- Burden of proof is on the defence and has to be proved on the BALANCE OF PROBABILITIES
- The rules of insanity come under the case of M'NAGHTEN saying in order to claim insanity one must:
- Have a defect of reason
- Have a disease of the mind
- Not know the nature or quality of his acts
DEFECT OF REASON
The defect of reason rule means that the defendant must have his ability to reason impaired; if he has the ability to reason but fails to then this is no a defect of reason.
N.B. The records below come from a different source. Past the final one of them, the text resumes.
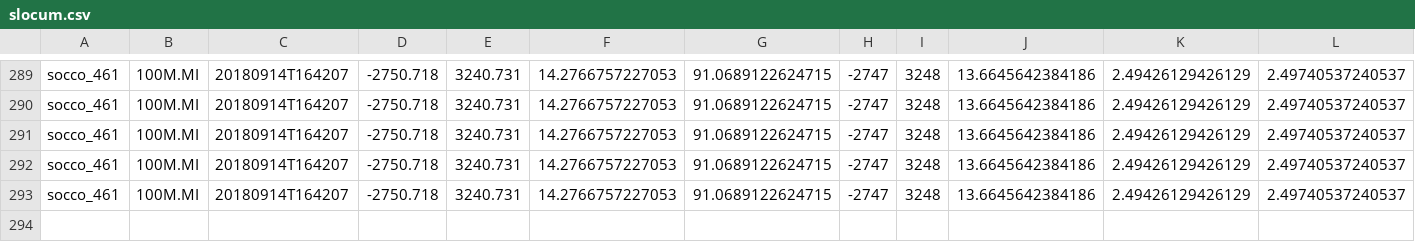
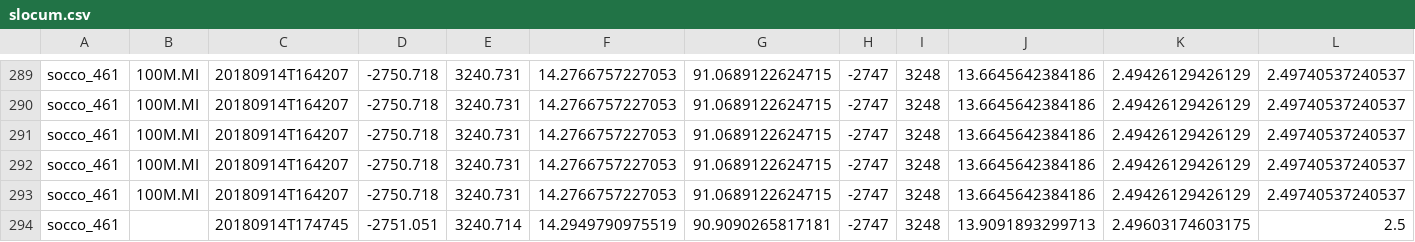
Before and after one commit to FredFury/Slocum_tricks, a CSV file: slocum.csv, drawn as a sheet; only a part is shown, gaps mark what is left out; rows hold the shown columns only; the diff names each change by its address in the sheet, - before the commit and + after, or states it on an @@ line.

Commit message:
update slocum csv

```diff
--- a/slocum.csv
+++ b/slocum.csv
+row 294: socco_461 |  | 20180914T174745 | -2751.051 | 3240.714 | 14.2949790975519 | 90.9090265817181 | -2747 | 3248 | 13.9091893299713 | 2.49603174603175 | 2.5
```
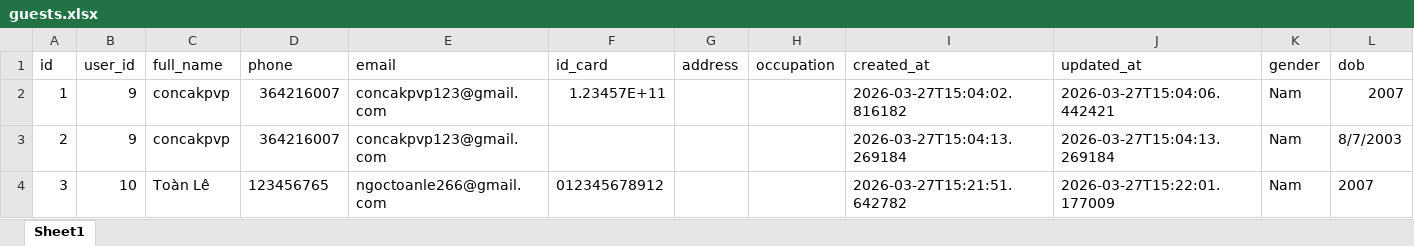
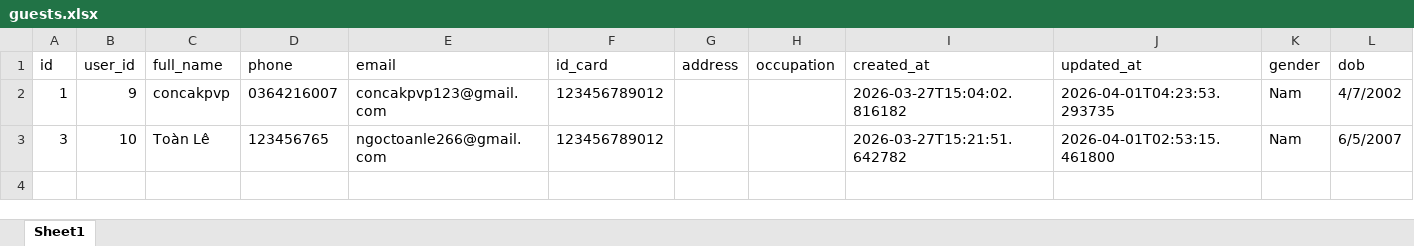
Before and after one commit to nhatanhdeptrai-exe/Final_Project_KTLT, an Excel workbook: Ma_Nguon/data/excel/guests.xlsx, sheet Sheet1, drawn as a sheet; values as stored, in another font and other column widths than the file's, no borders; removed rows and columns are numbered as before the commit, all else as after; the diff names each change by its address in the sheet, - before the commit and + after, or states it on an @@ line.

```diff
--- a/Ma_Nguon/data/excel/guests.xlsx (sheet Sheet1)
+++ b/Ma_Nguon/data/excel/guests.xlsx (sheet Sheet1)
-D2 (phone): 364216007
+D2 (phone): 0364216007
-F2 (id_card): 1.23457E+11
+F2 (id_card): 123456789012
-J2 (updated_at): 2026-03-27T15:04:06.442421
+J2 (updated_at): 2026-04-01T04:23:53.293735
-L2 (dob): 2007
+L2 (dob): 4/7/2002
-row 3: 2 | 9 | concakpvp | 364216007 | concakpvp123@gmail.com |  |  |  | 2026-03-27T15:04:13.269184 | 2026-03-27T15:04:13.269184 | Nam | 8/7/2003
-F3 (id_card): 012345678912
+F3 (id_card): 123456789012
-J3 (updated_at): 2026-03-27T15:22:01.177009
+J3 (updated_at): 2026-04-01T02:53:15.461800
-L3 (dob): 2007
+L3 (dob): 6/5/2007
```
Also changed, not shown: Ma_Nguon/data/excel/invoices.xlsx, 14 other files.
Mere absent mindedness or confusion is not defect of reason, that was shown in the case of CLARKE
DISEASE OF THE MIND
The disease of the mind is an illness that affects your mind and this can be a mental or physical illness... AS LONG AS IT AFFECTS THE MIND. An example of a physical illness that affects the mind is arteriosclerosis and this was shown in Kemp.
The disease of the mind can be 'organic' so it can derive from a problem with organs that affects the mind: HENNESSY.
NOT KNOWING THE NATURE OR QUALITY..
Finally, the defedant must not know the nature or qualities of his acts.This may be because:
- The defendant's consciousness is impaired or they are unconscious
- The mental illness causes them to not know what they are doing is WRONG.
In the cases of Kemp, Sullivan and Hennessy, the defendants did not know what they were doing so they COULD CLAIM INSANITY
If the defendant does have a mental illness but can distinguish between the legal means of right and wrong then this is not going to go under insanity- WINDLE
If the defedant DOES NOT KNOW WHAT HE DID WAS LEGALLY WRONG... THEN INSANITY CAN BE CLAIMED